If you’ve ever wondered the best way to get familiar with classical music, it’s hard to imagine a better chance than experiencing one composer’s music in a huge variety of ways. From organ recitals to yoga sessions, marimba arrangements, and full-blown symphony and choir performances, the Bach festival caters to all.
That’s all not to mention the massive $10,000 prize that young singers are competing for, with the very first Linn Maxwell Keller Distinguished Bach Musician Award competition. Both the semi-finals (Tuesday) and finals (Thursday) are totally free to the public, so you’ll hear some of the best singers around giving their all to Bach’s arias in a chance to win the cash prize.

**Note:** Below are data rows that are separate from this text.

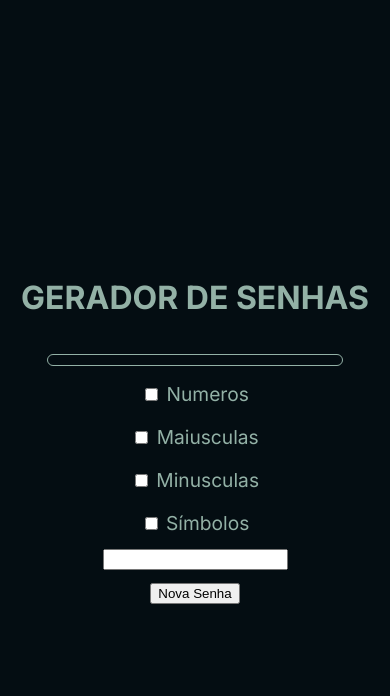
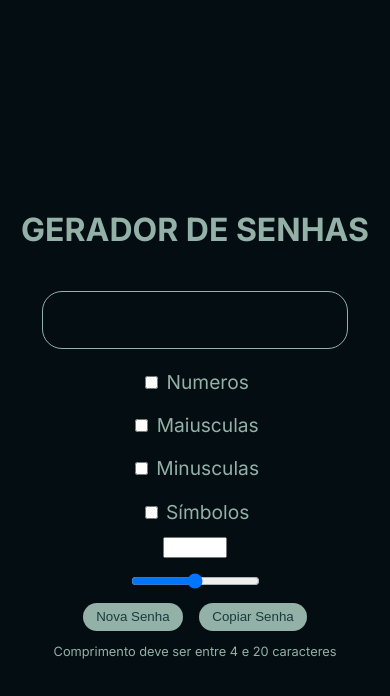
Before and after one commit to jailtonmonteiro/PegaSenha, a plain HTML site: page index.html in a window 390 px wide. Both pictures are taken after a click on the button "Nova Senha". Drawn offline with Linux system fonts and the light colour scheme.

Commit message:
Layout mobile finalizado

```diff
--- a/assets/css/style.css
+++ b/assets/css/style.css
@@ -33,15 +33,45 @@ h1 {
     flex-direction: column;
     gap: 1em;
 }
+
 #senha {
     color: var(--quartary-color);
     border: 1px solid var(--quartary-color);
-    padding: 0.3em 1em;
+    padding: 0.6em 1em;
     width: 70%;
+    height: 1.5em;
     border-radius: 20px;
+    font-size: 1.3em;
 }
 
 #comprimento {
     margin: 1em 0;
-    width: auto;
+    width: 15%;
+    text-align: center;
 }
+
+#range {
+    margin-bottom: 1em;
+}
+
+.botao {
+    display: flex;
+    gap: 1em;
+}
+
+button {
+    background: var(--quartary-color);
+    padding: 0.5em 1em;
+    border: none;
+    border-radius: 20px;
+    color: var(--secondary-color);
+}
+button:active {
+    background-color: var(--tertiary-color);
+}
+
+#feedback {
+    color: var(--quartary-color);
+    margin-top: 1em;
+    font-size: 0.8em;
+}
--- a/assets/js/app.js
+++ b/assets/js/app.js
@@ -1,8 +1,34 @@
+const textComprimento = "Comprimento deve ser entre 4 e 20 caracteres";
+const textSucesso = "Senha gerada com sucesso!";
+const textCopia = "Senha copiada para área de tranferência";
+const textCheck = "Selecione um caracter";
+
 document.getElementById("gerar").addEventListener("click", function () {
   let comprimento = document.getElementById("comprimento").value;
-  let senha = gerarSenha(comprimento);
+  if (comprimento < 4 || comprimento > 20 || comprimento == "") {
+    document.getElementById("feedback").textContent = textComprimento;
+    document.getElementById("senha").textContent = "";
+  } else {
+    document.getElementById("feedback").textContent = textSucesso;
 
-  document.getElementById("senha").textContent = senha;
+    let senha = gerarSenha(comprimento);
+    if (senha == "") {
+      document.getElementById("feedback").textContent = textCheck;
+    } else {
+      document.getElementById("senha").textContent = senha;
+    }
+  }
+});
+
+document.getElementById("copiar").addEventListener("click", function () {
+  let senha = document.getElementById("senha").textContent;
+  if (senha.length <= 0) {
+    document.getElementById("feedback").textContent = textComprimento;
+  } else {
+    navigator.clipboard.writeText(senha).then(function () {
+      document.getElementById("feedback").textContent = textCopia;
+    });
+  }
 });
 
 function gerarSenha(comprimento) {
@@ -11,7 +37,7 @@ function gerarSenha(comprimento) {
   let simbolos = "!@#$%&*";
   let numeros = "1234567890";
 
-  caracteres = '';
+  caracteres = "";
 
   if (document.getElementById("checknum").checked) {
     caracteres += numeros;
@@ -26,7 +52,6 @@ function gerarSenha(comprimento) {
     caracteres += simbolos;
   }
 
-
   let senha = "";
 
   for (let i = 0; i < comprimento; i++) {
@@ -35,3 +60,14 @@ function gerarSenha(comprimento) {
   }
   return senha;
 }
+
+let numeroInput = document.getElementById("comprimento");
+let rangeInput = document.getElementById("range");
+
+rangeInput.addEventListener("input", function () {
+  numeroInput.value = rangeInput.value;
+});
+
+numeroInput.addEventListener("input", function () {
+  let valor = Math.min(Math.max(numeroInput.value, 4), 20);
+});
--- a/index.html
+++ b/index.html
@@ -4,13 +4,13 @@
     <meta charset="UTF-8" />
     <meta http-equiv="X-UA-Compatible" content="IE=edge" />
     <meta name="viewport" content="width=device-width, initial-scale=1.0" />
-    <title>PegaSenha</title>
+    <title>GeraSenha</title>
     <link rel="stylesheet" href="./assets/css/style.css" />
   </head>
   <body>
     <h1>Gerador de Senhas</h1>
 
-    <p id="senha"></p>
+    <p id="senha">Selecione uma complexidade</p>
 
     <div class="checkbox__complex">
       <label> <input type="checkbox" id="checknum" /> Numeros </label>
@@ -18,9 +18,15 @@
       <label> <input type="checkbox" id="checkmin" /> Minusculas </label>
       <label> <input type="checkbox" id="checksim" /> Símbolos </label>
     </div>
-    <input type="number" name="comprimento" id="comprimento" min="3" />
-    <button id="gerar">Nova Senha</button>
+    <input type="number" name="comprimento" id="comprimento" min="4" />
+    <input type="range" id="range" min="4" max="20" />
 
+    <div class="botao">
+      <button id="gerar">Nova Senha</button>
+      <button id="copiar">Copiar Senha</button>
+    </div>
+
+    <p id="feedback"></p>
     <script defer type="text/javascript" src="./assets/js/app.js"></script>
   </body>
 </html>
```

First, though, new artistic director Julian Wachner is coming to town for a recital, playing an authentic organ with 3,883 pipes in the beautiful Basilica of St. Adalbert. That’s at 7:30 p.m. on Monday, and tickets are just $10.
Then, the next day is Marimbach at Fountain Street Church, showcasing the power of percussion in Bach’s works with a whole battery of percussion pounding it out. That’s at 7:30 p.m. on Tuesday, and admission is free.
After that, young organ sensation Isabelle Demers arrives for another organ recital at Grace Episcopal Church. As one publication said, ““Her technical and musical dexterity proved that the next generation of organists is well capable of carrying the profession forward.” The show is at noon on Wednesday, and admission is pay-what-you-will.
Thursday has Wachner bringing in his Choir of Trinity Wall Street, the New York City church featured in National Treasure. They’ll be singing Bach’s Mass and music inspired by it. The show is at St. Mark’s Episcopal at 7 p.m. on Thursday, and tickets are $15.
Then, Noontime Bach lives up to its name, presenting some of Bach’s beautiful cantatas with symphony, solos and singers all together. This touching show is at First United Methodist Church at 12 p.m. on Friday.
Finally, on Saturday, the orchestra and Grand Rapids Symphony Chorus join forces in acoustically stunning Basilica of St. Adalbert for Bach Magnificat, a wide spanning showcase of Bach’s talent. The show is at 8 p.m. on Saturday, and tickets are $26.
If all that sounds like an ideal week to you, feel free to pick up a Bach Pass for $40 and get entrance to every single show!
Grand Rapids Bach Festival
Downtown Grand Rapids